THE COURT OF APPEALS ERRED IN AFFIRMING PETITIONER‘S CONVICTION IN THE ABSENCE OF ANY EVIDENCE REGARDING THE FACT, MANNER AND CAUSE OF THE ALLEGED VICTIM‘S DEATH. Third Assigned Error THE COURT OF APPEALS ERRED IN GIVING GREATER WEIGHT TO THE EVIDENCE OF THE PROSECUTION AND FINDING NO ILLMOTIVE ON THE PART OF THE PROSECUTION WITNESS. Fourth Assigned Error PETITIONER SHOULD BE ACQUITTED BECAUSE THE EVIDENCE DOES NOT ESTABLISH HIS CULPABILITY AS A PRINCIPAL, CO-CONSPIRATOR OR ACCOMPLICE.[10] In sum, the issues for our resolution are: (1) Whether the appellate court erred in convicting petitioner as a conspirator in the killing of Paulino Rodolfo y Olgena; and (2) Whether or not there was sufficient evidence to establish petitioner‘s guilt with moral certainty. On the first issue, petitioner contends that an accused cannot be convicted of any offense not alleged in the information, as he has the right to be informed of the nature of the offense with which he is charged before he is put on trial. He points out that the Information in Criminal Case No. 2307-G did not allege that he conspired, confederated, mutually helped, and/or acted in concert and with consent in committing the offense charged. He submits that an allegation of conspiracy cannot be presumed or implied in an information. In finding him to be a conspirator in the killing of the victim, appellant claims that his rights to be informed of the nature and cause of the accusation against him; to a fair trial; to due process of law; and to equal protection of law were violated by respondent appellate court. For the State, the Office of the Solicitor General (OSG) contends that it is not essential that the allegation of ―conspiracy‖ be expressly stated in the indictment. It is enough that the narration in the Information shows that the accused acted in concert in the commission of the crime. On this point, we are not in agreement with the OSG. In all criminal prosecutions, the accused shall first be informed of the nature and cause of the accusation against him.[11] The right of the accused to be informed of the charges against him is explicit in Sec. 1(b) Rule 115 of the Rules of Criminal Procedure.[12] To ensure that the due process rights of an accused are observed, every indictment must embody the essential elements of the crime charged with reasonable particularity as to the name of the accused, the time and place of commission of the offense, and the circumstances thereof. One such particular circumstance is conspiracy where two or more persons are charged in an information. Conspiracy denotes an intentional participation in a criminal transaction, with a view to the furtherance of a common design and purpose. It imputes criminal liability to an accused for the acts of another or others, regardless of the nature and extent of his own participation. In a conspiracy, the
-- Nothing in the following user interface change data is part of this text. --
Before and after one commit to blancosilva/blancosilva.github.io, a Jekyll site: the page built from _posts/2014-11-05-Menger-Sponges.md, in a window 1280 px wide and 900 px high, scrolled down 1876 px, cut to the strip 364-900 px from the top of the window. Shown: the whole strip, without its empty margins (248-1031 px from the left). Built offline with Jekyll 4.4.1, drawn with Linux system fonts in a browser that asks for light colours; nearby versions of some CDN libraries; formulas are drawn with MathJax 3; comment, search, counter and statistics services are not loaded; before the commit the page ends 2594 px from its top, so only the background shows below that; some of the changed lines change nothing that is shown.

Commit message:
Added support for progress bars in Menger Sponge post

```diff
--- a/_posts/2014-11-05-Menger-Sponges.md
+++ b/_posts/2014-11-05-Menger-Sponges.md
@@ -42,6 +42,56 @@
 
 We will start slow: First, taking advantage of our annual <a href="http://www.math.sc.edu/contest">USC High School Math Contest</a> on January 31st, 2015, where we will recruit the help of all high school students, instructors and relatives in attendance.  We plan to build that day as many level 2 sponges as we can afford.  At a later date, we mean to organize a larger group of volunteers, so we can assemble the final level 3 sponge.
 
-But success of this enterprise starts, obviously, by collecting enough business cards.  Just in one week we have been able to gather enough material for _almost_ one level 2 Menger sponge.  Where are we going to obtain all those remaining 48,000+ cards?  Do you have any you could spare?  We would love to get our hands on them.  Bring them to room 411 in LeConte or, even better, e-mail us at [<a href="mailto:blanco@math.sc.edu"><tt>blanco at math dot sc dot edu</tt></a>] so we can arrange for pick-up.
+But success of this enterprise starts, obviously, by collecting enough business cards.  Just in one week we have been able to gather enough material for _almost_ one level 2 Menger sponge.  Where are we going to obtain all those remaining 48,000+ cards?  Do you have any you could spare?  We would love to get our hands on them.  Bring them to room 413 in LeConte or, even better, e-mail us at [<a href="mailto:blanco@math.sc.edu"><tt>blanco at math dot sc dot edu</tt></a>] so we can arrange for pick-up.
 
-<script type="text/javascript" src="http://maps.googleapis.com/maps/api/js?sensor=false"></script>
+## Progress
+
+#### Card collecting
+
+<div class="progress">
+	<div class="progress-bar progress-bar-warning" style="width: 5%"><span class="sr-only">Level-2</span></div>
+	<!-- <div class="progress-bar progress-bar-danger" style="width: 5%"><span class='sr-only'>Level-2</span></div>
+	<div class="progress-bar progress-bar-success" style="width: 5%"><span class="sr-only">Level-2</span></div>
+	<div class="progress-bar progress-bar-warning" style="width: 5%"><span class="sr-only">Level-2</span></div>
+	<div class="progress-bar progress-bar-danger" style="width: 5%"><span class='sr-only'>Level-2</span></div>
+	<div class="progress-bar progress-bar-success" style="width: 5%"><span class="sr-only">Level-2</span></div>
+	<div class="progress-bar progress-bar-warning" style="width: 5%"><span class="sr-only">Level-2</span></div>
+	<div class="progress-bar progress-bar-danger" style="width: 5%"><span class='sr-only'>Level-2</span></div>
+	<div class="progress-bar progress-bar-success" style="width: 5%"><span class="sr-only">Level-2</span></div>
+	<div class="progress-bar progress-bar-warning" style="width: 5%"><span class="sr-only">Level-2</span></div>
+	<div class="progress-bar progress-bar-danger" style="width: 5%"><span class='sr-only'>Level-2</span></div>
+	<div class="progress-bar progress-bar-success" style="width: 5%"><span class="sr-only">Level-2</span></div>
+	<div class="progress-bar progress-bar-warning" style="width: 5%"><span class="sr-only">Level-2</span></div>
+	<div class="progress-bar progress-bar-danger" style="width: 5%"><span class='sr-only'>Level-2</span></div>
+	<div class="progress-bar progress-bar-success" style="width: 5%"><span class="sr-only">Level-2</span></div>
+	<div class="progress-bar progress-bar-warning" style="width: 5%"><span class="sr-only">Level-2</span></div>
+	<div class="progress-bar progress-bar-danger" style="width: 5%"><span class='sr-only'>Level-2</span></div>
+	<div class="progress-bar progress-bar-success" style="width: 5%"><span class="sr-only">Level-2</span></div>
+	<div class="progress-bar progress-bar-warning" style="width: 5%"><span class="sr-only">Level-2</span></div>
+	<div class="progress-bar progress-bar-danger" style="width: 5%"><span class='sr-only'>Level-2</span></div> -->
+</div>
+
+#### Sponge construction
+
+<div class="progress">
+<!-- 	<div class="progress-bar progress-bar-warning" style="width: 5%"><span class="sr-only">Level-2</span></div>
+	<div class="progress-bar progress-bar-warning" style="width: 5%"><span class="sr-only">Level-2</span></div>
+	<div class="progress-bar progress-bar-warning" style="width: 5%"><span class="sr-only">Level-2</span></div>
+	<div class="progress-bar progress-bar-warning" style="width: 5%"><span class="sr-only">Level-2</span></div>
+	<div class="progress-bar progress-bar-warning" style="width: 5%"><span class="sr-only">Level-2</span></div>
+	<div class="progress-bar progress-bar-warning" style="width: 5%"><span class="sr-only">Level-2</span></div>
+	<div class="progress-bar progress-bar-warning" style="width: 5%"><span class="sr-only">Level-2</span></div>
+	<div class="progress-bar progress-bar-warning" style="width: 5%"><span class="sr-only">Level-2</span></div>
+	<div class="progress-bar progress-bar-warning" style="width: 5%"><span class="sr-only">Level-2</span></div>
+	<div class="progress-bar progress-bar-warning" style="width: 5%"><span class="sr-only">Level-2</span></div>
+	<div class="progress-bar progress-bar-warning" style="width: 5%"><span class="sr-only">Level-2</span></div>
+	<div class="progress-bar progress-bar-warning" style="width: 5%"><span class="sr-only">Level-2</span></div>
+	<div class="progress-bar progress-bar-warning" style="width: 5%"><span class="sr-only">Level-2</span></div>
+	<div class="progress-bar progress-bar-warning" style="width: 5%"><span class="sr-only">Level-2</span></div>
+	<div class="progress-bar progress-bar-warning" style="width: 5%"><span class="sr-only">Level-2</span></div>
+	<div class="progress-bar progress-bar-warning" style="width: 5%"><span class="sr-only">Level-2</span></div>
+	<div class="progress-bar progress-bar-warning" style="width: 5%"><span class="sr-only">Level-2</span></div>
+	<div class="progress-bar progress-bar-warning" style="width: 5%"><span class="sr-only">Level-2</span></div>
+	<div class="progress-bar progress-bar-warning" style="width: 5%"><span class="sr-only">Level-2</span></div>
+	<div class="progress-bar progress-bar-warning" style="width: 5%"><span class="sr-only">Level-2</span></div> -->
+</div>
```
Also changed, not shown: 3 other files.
act of one becomes the act of all and the particular act of an accused becomes of secondary relevance. Thus, it is essential that an accused must know from the information whether he is criminally accountable not only for his acts but also for the acts of his co-accused as well.[13]An indictment for conspiracy is sufficient if: (1) it follows the words of the statute creating the offense and reasonably informs the accused of the character of the offense he is charged with conspiring to commit;[14] or (2) following the statute, contains a sufficient statement of an overt act to effect the object of the conspiracy;[15] or (3) alleges both the conspiracy and the contemplated crime in the language of the respective statutes defining them.[16] In the present case, the appellate court held that an allegation of conspiracy is implied in, or may be inferred from, the statement that ―the said accused, armed with a knife, a piece of wood and a broken bottle, with intent to kill, and taking advantage of their superior strength and with treachery, did then and there willfully, unlawfully, and feloniously attack, hit with said piece of wood and stab with the said knife and broken bottle one Paulino Rodolfo y Olgena.‖ But we agree with appellant that here the information does not satisfy the requirement that the conspiracy must be conveyed in ―appropriate language.‖[17] The words ―conspired,‖ ―confederated,‖ or the phrase ―acting in concert‖ or ―in conspiracy,‖ or their synonyms or derivatives do not appear in the indictment.[18] The language used by the prosecution in charging the three accused contains no reference to conspiracy. Conspiracy must be alleged, not merely inferred, in the information. Absence of a particular statement in the accusatory portion of the charge sheet concerning any definitive act constituting conspiracy in Criminal Case No. 2307-G renders the indictment insufficient to hold one accused liable for the individual acts of his co-accused. An accused must be furnished with a description of the charge against him to enable him to make a proper defense and, later, to avail himself properly of either a conviction or acquittal for his protection against further prosecution for the same cause.[19] In our view, petitioner Fidelino Garcia cannot be convicted as a conspirator in the killing of Paulino Rodolfo, for the simple reason that the information against the accused contained no clear and definite allegation of conspiracy. It follows that in Criminal Case No. 2307-G, petitioner can only be held responsible for an act as could be proved to have been committed by him personally. Stated otherwise, his criminal accountability, if any, should be determined on an individual rather than on a collective basis. Responsibility for acts done by his co-accused could not be heaped on the shoulders of appellant unless it be shown that he participated directly and personally in the commission of those acts. Thus, anent the second issue, we find merit in petitioner‘s argument that the prosecution‘s evidence is insufficient to support his conviction for homicide. There appears no proof to show the connection between the acts he allegedly committed and the lethal injuries sustained by the victim. Petitioner points out that the only act he allegedly did was that of hitting the victim with an empty bottle while the latter was being held down by Leopoldo Garcia and stabbed by Wilfredo Garcia. He submits that there is no showing whatsoever that his blow caused any injury to the victim, much less caused his death. He stresses that the medico-legal certificate prepared by one Dr. Mario Cuento, marked as the prosecution‘s Exhibit ―B‖ cannot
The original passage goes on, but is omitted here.